How to Deal With a Kid Who is Addicted to Screens

Dear Kid Whisperer,

My seven-year-old son loves his iPad so much that he has started to ignore the rest of the world. He doesn’t care about anything else. We recognized this as a problem, but my husband and I have had a very hard time taking the iPad away. My son goes into hysterics when we do, and he will scream and yell until he gets it back. We went to family therapy about this. We tried talking to him about how using the iPad so much is bad for him and how he should play outside, or go to a friend’s house, etc. This does not help. What should we do?    -Tana, Des Moines, Iowa

Tana,

I am so sorry that you have had to struggle through this, and I am sorry to have to tell you the following:

Your kid is a drug addict.

I don’t mean this in some cute or hyperbolic way. I mean that, like millions of children in the US, and tens of millions of kids around the world, your kid is physically addicted to the dopamine response he gets when he is in front of screens.

When you see your kid as an addict, you can begin to see why the things you tried (counseling and reasoning with him) are bound to fail: words and lectures can’t compete with the giant blast of dopamine he receives from his screens. Imagine the effectiveness of someone outlining all of the negative outcomes of using crack to a crack addict. That wouldn’t work either.

Instead of adding, subtract. I suggest using this equation:

His Screens – His Screens = No Screens.

If you are an average Mom of the 21st century, you may think, “What? No screens? That’s crazy! What will he do all day?”

If you have this reaction, my responses are these:

What part of “your son is a drug addict” did you not understand? If your kid was a crack addict, (crack cocaine use also raises dopamine levels in a similar way to screens), you wouldn’t suggest that your kid do a little bit of crack every day.

As for what he will do all day, my answer is that he will spend his time doing what 100% of kids have done all day every day for all of human history until the invention of Pong in 1972.

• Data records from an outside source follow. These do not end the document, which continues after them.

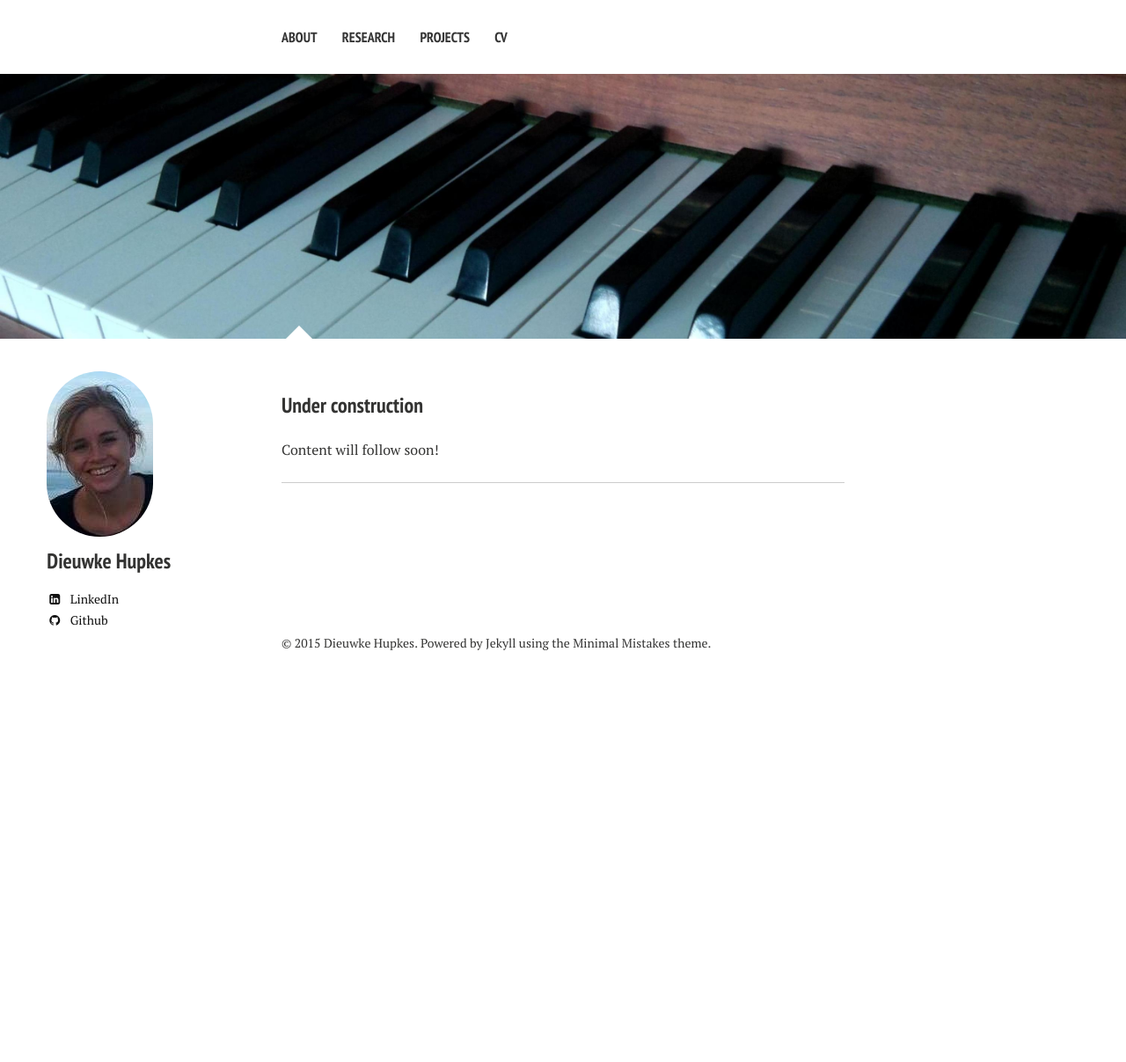
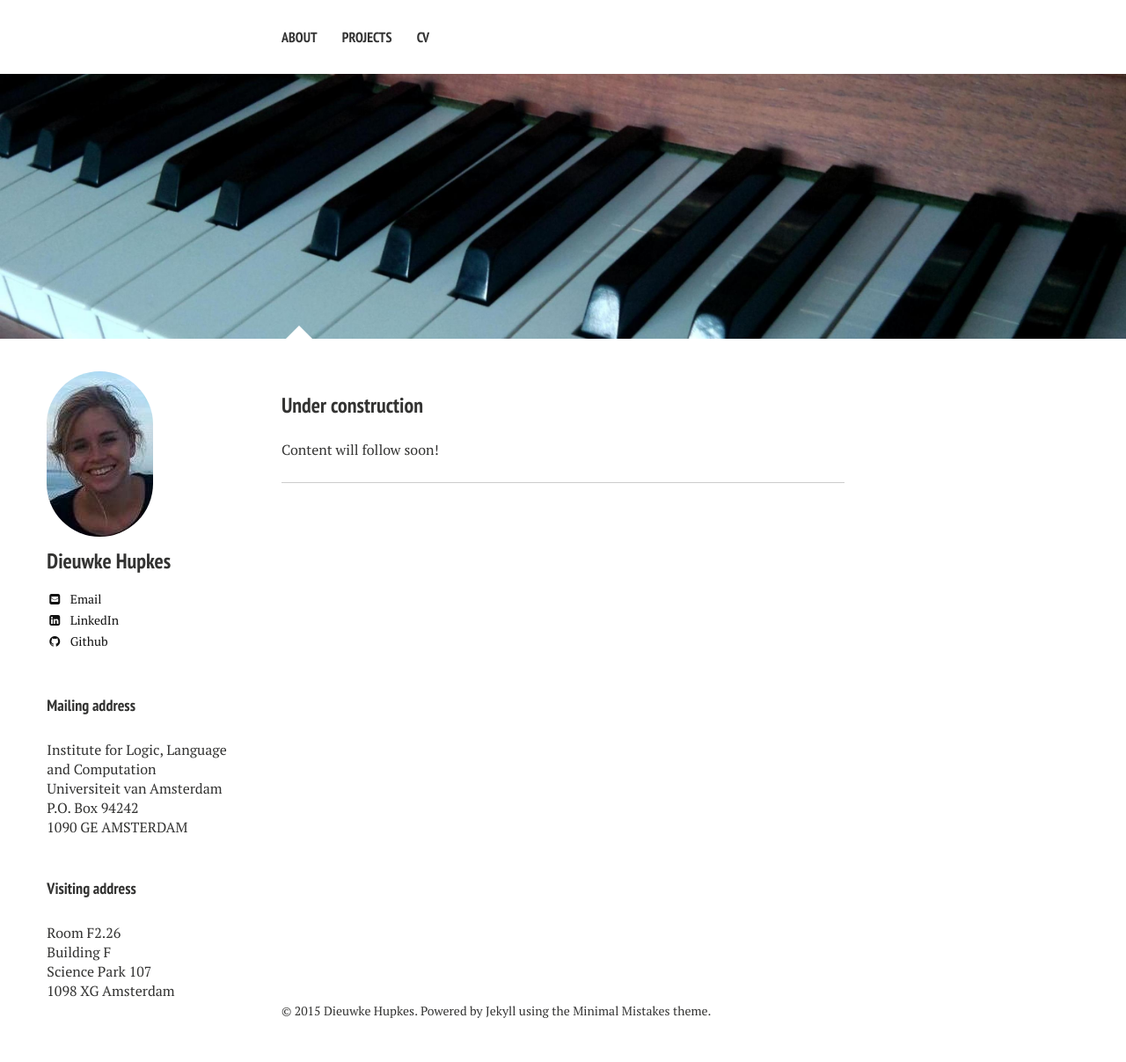
Before and after one commit to dieuwkehupkes/dieuwkehupkes.github.io, a Jekyll site: the page built from index.md, in a window 1280 px wide. Shown: the whole page at 88% size. Built offline with Jekyll 4.4.1, drawn with Linux system fonts in a browser that asks for light colours; nearby versions of some CDN libraries; before the commit the page ends 900 px from its top, so only the background shows below that.

Commit message:
Change author-bio info, update cv

```diff
--- a/_config.yml
+++ b/_config.yml
@@ -29,10 +29,8 @@ owner:
   name: Dieuwke Hupkes
   avatar: dieuwk.jpg
   # bio: "Describe your self."
-  email:
+  email: dieuwkehupkes@gmail.com
   disqus-shortname:
-  twitter: #username
-  facebook: #username
   google:
     plus: #username
     analytics:
@@ -44,7 +42,6 @@ owner:
   stackoverflow: #http://stackoverflow.com/users/123456/username
   linkedin: dieuwke-hupkes/84/656/707
   xing: #username
-  instagram: #username
   lastfm: #username
   tumblr: #username
   pinterest: #username
@@ -54,7 +51,6 @@ owner:
   youtube: #username
   soundcloud: #username
   weibo: #username
-  flickr: #username
 
 include: [".htaccess"]
 exclude: ["lib", "config.rb", "Capfile", "config", "log", "Rakefile", "Rakefile.rb", "tmp", "less", "*.sublime-project", "*.sublime-workspace", "test", "spec", "Gruntfile.js", "package.json", "node_modules", "Gemfile", "Gemfile.lock", "LICENSE", "README.md"]
--- a/_data/navigation.yml
+++ b/_data/navigation.yml
@@ -2,9 +2,6 @@
 
 - title: About
   url: /"/"/
-
-- title: Research
-  url: /research/
 
 - title: Projects
   url: /projects/
--- a/_includes/_author-bio.html
+++ b/_includes/_author-bio.html
@@ -13,8 +13,6 @@
   <h3 itemprop="name">{{ author.name }}</h3>
   <p>{{ author.bio }}</p>
   {% if author.email %}<a href="mailto:{{ author.email }}" class="author-social" target="_blank"><i class="fa fa-fw fa-envelope-square"></i> Email</a>{% endif %}
-  {% if author.twitter %}<a href="http://twitter.com/{{ author.twitter }}" class="author-social" target="_blank"><i class="fa fa-fw fa-twitter-square"></i> Twitter</a>{% endif %}
-  {% if author.facebook %}<a href="http://facebook.com/{{ author.facebook }}" class="author-social" target="_blank"><i class="fa fa-fw fa-facebook-square"></i> Facebook</a>{% endif %}
   {% if author.google.plus %}<a href="http://plus.google.com/+{{ author.google.plus }}" class="author-social" target="_blank"><i class="fa fa-fw fa-google-plus-square"></i> Google+</a>{% endif %}
   {% if author.linkedin %}<a href="https://www.linkedin.com/pub/dieuwke-hupkes/84/656/707" class="author-social" target="_blank"><i class="fa fa-fw fa-linkedin-square"></i> LinkedIn</a>{% endif %}
   {% if author.xing %}<a href="http://www.xing.com/profile/{{ author.xing }}" class="author-social" target="_blank"><i class="fa fa-fw fa-xing-square"></i> XING</a>{% endif %}
@@ -30,5 +28,10 @@
   {% if author.youtube %}<a href="https://youtube.com/user/{{ author.youtube }}" class="author-social" target="_blank"><i class="fa fa-fw fa-youtube-square"></i> Youtube</a>{% endif %}
   {% if author.soundcloud %}<a href="http://soundcloud.com/{{ author.soundcloud }}" class="author-social" target="_blank"><i class="fa fa-fw fa-soundcloud"></i> Soundcloud</a>{% endif %}
   {% if author.weibo %}<a href="http://www.weibo.com/{{ author.weibo }}" class="author-social" target="_blank"><i class="fa fa-fw fa-weibo"></i> Weibo</a>{% endif %}
-  {% if author.flickr %}<a href="http://www.flickr.com/{{ author.flickr }}" class="author-social" target="_blank"><i class="fa fa-fw fa-flickr"></i> Flickr</a>{% endif %}
+
+  <!-- Mailing address -->
+  <br><h4>Mailing address</h4>Institute for Logic, Language and Computation<br>Universiteit van Amsterdam<br>P.O. Box 94242<br> 1090 GE AMSTERDAM<br>
+
+  <!-- Mailing address -->
+  <br><h4>Visiting address</h4>Room F2.26<br>Building F<br>Science Park 107<br>1098 XG Amsterdam
 </div>
```
Also changed, not shown: 1 other file.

Of course, addicts don’t like it when their drugs are taken away. Here’s how to deal with the inevitable resistance of removing a drug from an addict. I call this method “Nope Therapy.”

Kid: I can’t believe you took my smartphone and my tablet away. No other parent on the planet would do this!

Kid Whisperer: I hear ya.

Kid: I WANT MY STUFF BACK RIGHT NOW!

Kid Whisperer: Nope.

Kid: I WILL SUE YOU! I WILL SUE ALL OF YOU!!

Kid Whisperer: Nope.

Kid: THAT DOESN’T EVEN MAKE SENSE!

Kid Whisperer: Nope.

Kid: I’M GOING TO RUN AWAY FROM HOME UNLESS YOU GIVE ME BACK MY SCREENS!

Kid Whisperer: Nope.

“Nope Therapy” not only tells your kid “No,” but the last two letters also say, “…and this is your problem.”
Make sure your kid has a nice, safe place for a tantrum, as he is sure to have one: he will be going into withdrawal. You may want to taper down to zero screen time over time to lessen the tantrums.

Of course, allow for screen time for homework if necessary, but use all technical and practical means of monitoring to make sure he only uses the computer appropriately.

You may, for some reason, feel that perhaps a bit of screen time is OK. If so, fine: just closely monitor and use the above script if he argues when you shut it down. If you do allow for some screen time, I would just ask, “What good is that time doing?”